Is it an error of law to allow a late application for reconsideration without giving a Respondent a chance to make representations?
Yes (unsurprisingly), held the EAT in The Practice Surgeries Ltd & Secretary of State for Health v Dr Srivatsa.
The employment tribunal failed to dispose of an application made in 2011 by the first Respondent for dismissal of the Claimant's claim and judgment following withdrawal. The Claimant issued proceedings in the High Court in 2012 and, in 2014, the first Respondent reiterated its request for dismissal of the employment tribunal claim. In October 2014 the Employment Judge dismissed the claim, three years after the initial application.
The Claimant made an application for reconsideration of the dismissal in February 2015. This was granted by the Employment Judge who revoked her previous order dismissing the claim.
Mrs Justice Slade, allowed the appeal against the revocation order on the following grounds:
- the employment tribunal had failed to invite a response from the second Respondent to the application for reconsideration (contrary to Rule 72 Employment Tribunal Rules 2013);
- The second Respondent was not sent the revocation order (contrary to Rule 60 Employment Tribunal Rules 2013);
- The Employment Judge had failed to give any reasons for allowing an extension of time of nearly 100 days in relation to the Claimant’s application to reconsider; and
- the employment tribunal had erred in allowing the reconsideration on the basis that the Claimant’s view was not known at the time of dismissing the claim when the employment tribunal had, in fact, been made aware of the Claimant’s objections to the 2011 application.

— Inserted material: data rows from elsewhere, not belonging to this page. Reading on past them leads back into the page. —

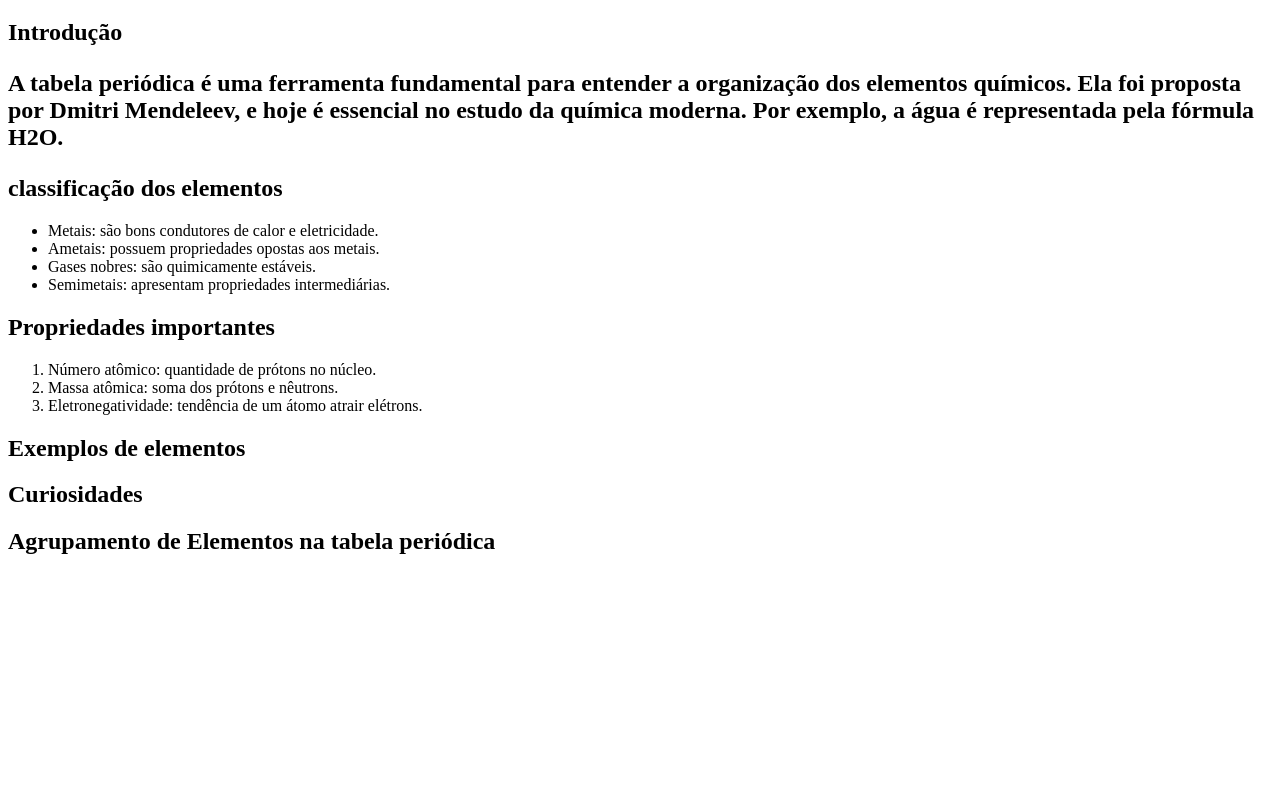
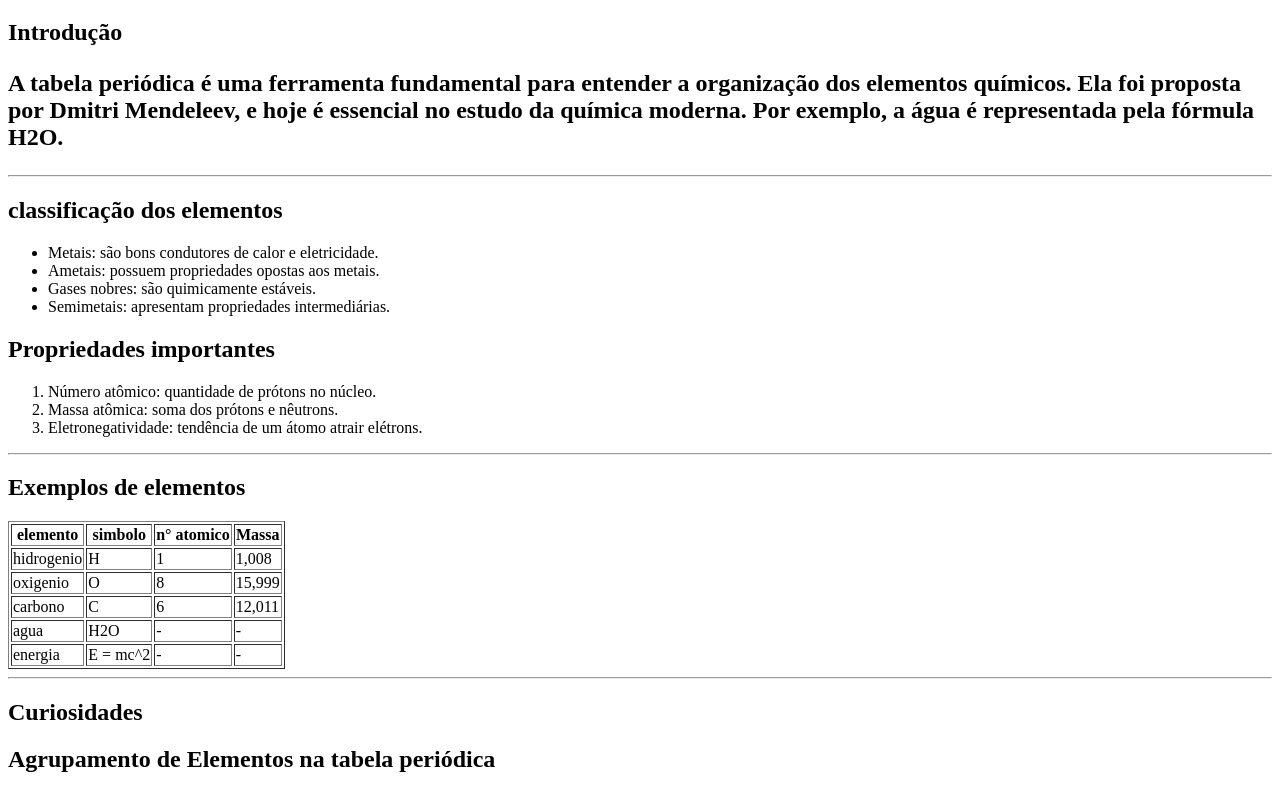
Before and after one commit to Albino834/exercicio, a plain HTML site: page tabelaperi.html in a window 1280 px wide. Shown: the part 61-854 px from the top of the page. Before the commit the page ends 800 px from the top, so only its background shows below. Drawn offline with Linux system fonts and the light colour scheme.

Commit message:
exemplodeelementos

```diff
--- a/tabelaperi.html
+++ b/tabelaperi.html
@@ -8,9 +8,10 @@
 <body>
 <h1>Tabela períodica dos elementos</h1>
 <h2>Introdução<h2>
-<p> A tabela periódica é uma ferramenta fundamental para entender a organização dos elementos químicos. Ela foi proposta
+<p> A <strong>tabela periódica</strong> é uma ferramenta fundamental para entender a organização dos elementos químicos. Ela foi proposta
 por Dmitri Mendeleev, e hoje é essencial no estudo da química moderna. Por exemplo, a água é representada pela
 fórmula H2O.</p>
+<hr>
 <h2>classificação dos elementos</h2>
 <ul>
 <li>Metais: são bons condutores de calor e eletricidade.</li>
@@ -24,9 +25,80 @@ fórmula H2O.</p>
 <li>Massa atômica: soma dos prótons e nêutrons.</li>
 <li>Eletronegatividade: tendência de um átomo atrair elétrons.</li>
 </ol>
+<hr>
 <h2>Exemplos de elementos</h2>
+    <table border="1">
+
+        <thead>
+            <tr>
+                <th>elemento</th>
+                <th>simbolo</th>
+                <th>n° atomico</th>
+                <th> Massa</th>
+            </tr>
+        </thead>
+
+        <tbody>
+            <tr>
+                <td>hidrogenio</td>
+                <td>H</td>
+                <td>1</td>
+                <td>1,008</td>
+             </tr>
+
+            <tr>
+                <td>oxigenio</td>
+                <td>O</td>
+                <td>8</td>
+                <td>15,999</td>
+             </tr>
+
+             <tr>
+                <td>carbono</td>
+                <td>C</td>
+                <td>6</td>
+                <td>12,011</td>
+             </tr>
+
+             <tr>
+                <td>agua</td>
+                <td>H2O</td>
+                <td>-</td>
+                <td>-</td>
+             </tr>
+
+            <tr>
+                <td>energia</td>
+                <td>E = mc^2</td>
+                <td>-</td>
+                <td>-</td>
+            </tr>
+
+        </tbody>
+    </table>
+<hr>
+
+
+
+
+
+
 <h2>Curiosidades</h2>
+
+
+
+
+
+
+
+
+
 <h2>Agrupamento de Elementos na tabela periódica</h2>
+
+
+
+
+
 
 
 
```
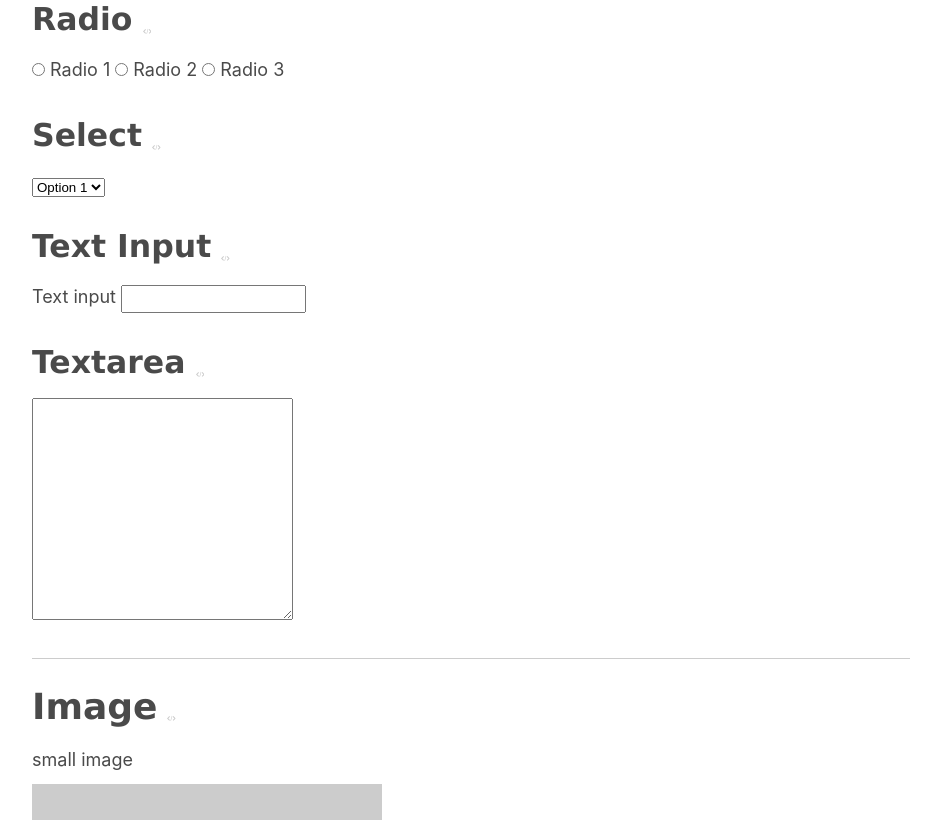
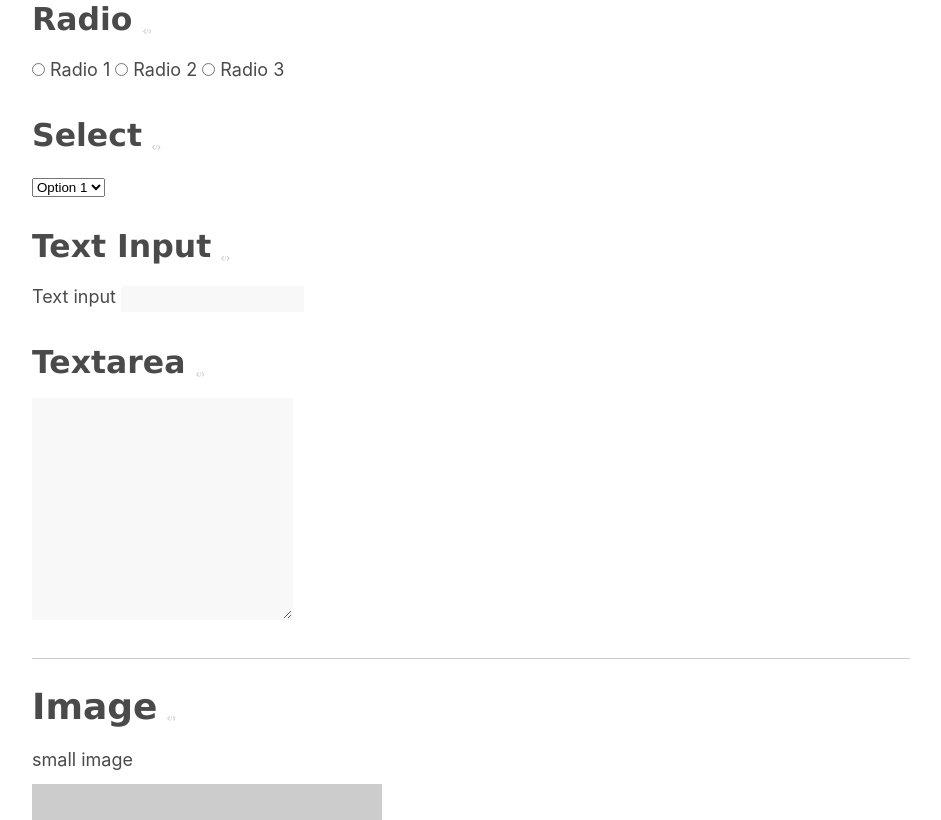
Before and after one commit to teddy-ma/socss, a website: page components.html in a window 1280 px wide. Shown: the part 1084-1904 px from the top of the page, without its empty margins (239-1180 px from the left). Drawn offline with Linux system fonts and the light colour scheme; placeholder pictures from the web are drawn by us.

Commit message:
Deploy teddy-ma/socss to github.com/teddy-ma/socss.git:gh-pages

```diff
--- a/src/assets/toolkit/styles/elements/_index.scss
+++ b/src/assets/toolkit/styles/elements/_index.scss
@@ -2,6 +2,7 @@
 
 @import "buttons.scss";
 @import "code.scss";
+@import "form.scss";
 @import "headings.scss";
 @import "hr.scss";
 @import "image.scss";
--- /dev/null
+++ b/src/assets/toolkit/styles/elements/form.scss
@@ -0,0 +1,10 @@
+input {
+  // background: transparent;
+  background-color: $color-bg-alt;
+  border: 1px solid $color-bg-alt;
+}
+
+textarea {
+  background-color: $color-bg-alt;
+  border: 1px solid $color-bg-alt;
+}
```
Also changed, not shown: assets/toolkit/styles/toolkit.css, 3 other files.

Mrs Justice Slade held that the October 2014 order dismissing the claim stood, despite the Claimant's objections in relation to the time elapsed between the initial application and judgment.